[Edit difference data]
____________

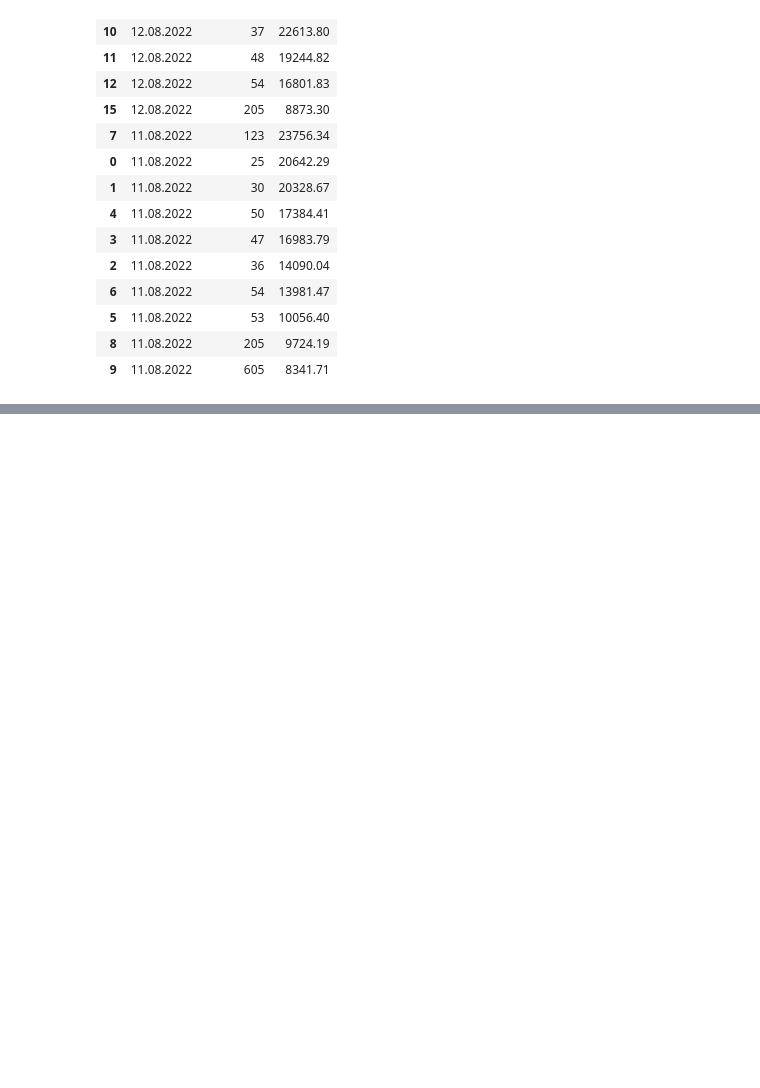
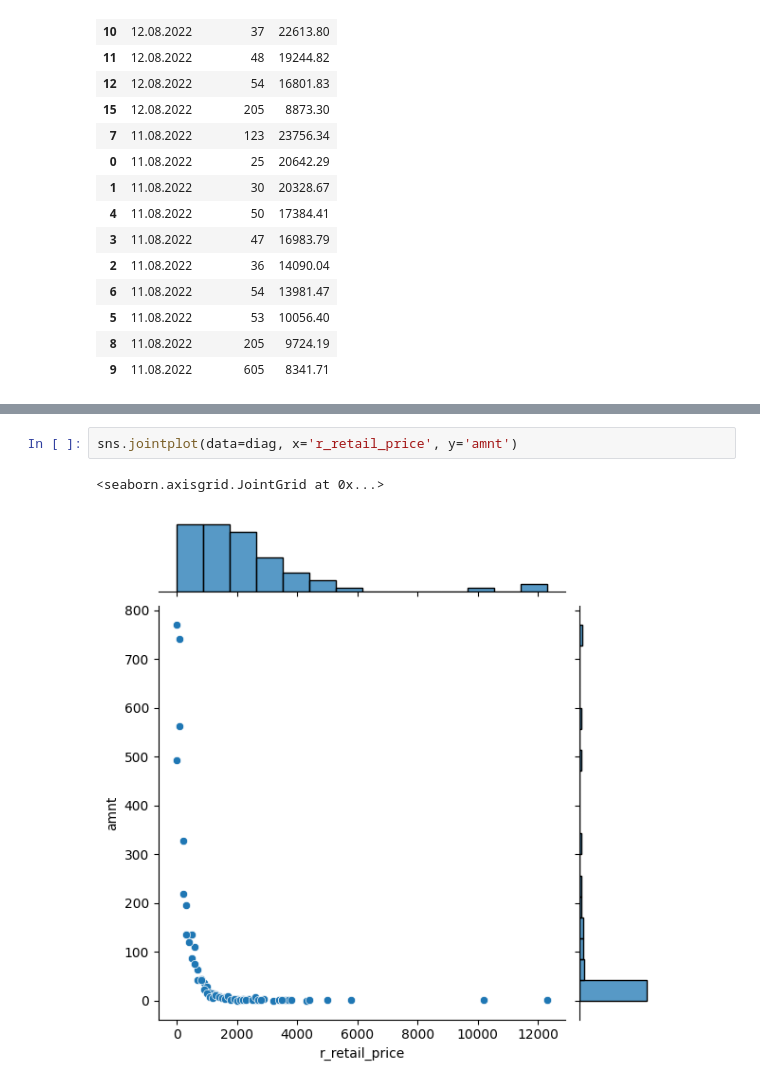
Before and after one commit to rodioniam/study_projects, a Jupyter notebook: pandas/exploratory_data_analysis.ipynb, the cells around one changed output, grey strips where cells are left out. Saved outputs shown, nothing was run; the diff lists cells and outputs as text; blank space fills up the shorter version.

```diff
--- a/pandas/exploratory_data_analysis.ipynb
+++ b/pandas/exploratory_data_analysis.ipynb
@@ -260,0 +272,5 @@ rev_2.sort_values(['date','revenue'], ascending=False)
+# %%
+sns.jointplot(data=diag, x='r_retail_price', y='amnt')
+# %% [output]
+<seaborn.axisgrid.JointGrid at 0x...>
+[figure, added]
```
Also changed, not shown: parts of 3 cells of this notebook, 1 other file.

____________

WHAT YOU HAVE TO DO:
Check the lines above and copy each one that includes "ipynb".

SOLUTION BELOW:
Before and after one commit to rodioniam/study_projects, a Jupyter notebook: pandas/exploratory_data_analysis.ipynb, the cells around one changed output, grey strips where cells are left out. Saved outputs shown, nothing was run; the diff lists cells and outputs as text; blank space fills up the shorter version.
--- a/pandas/exploratory_data_analysis.ipynb
+++ b/pandas/exploratory_data_analysis.ipynb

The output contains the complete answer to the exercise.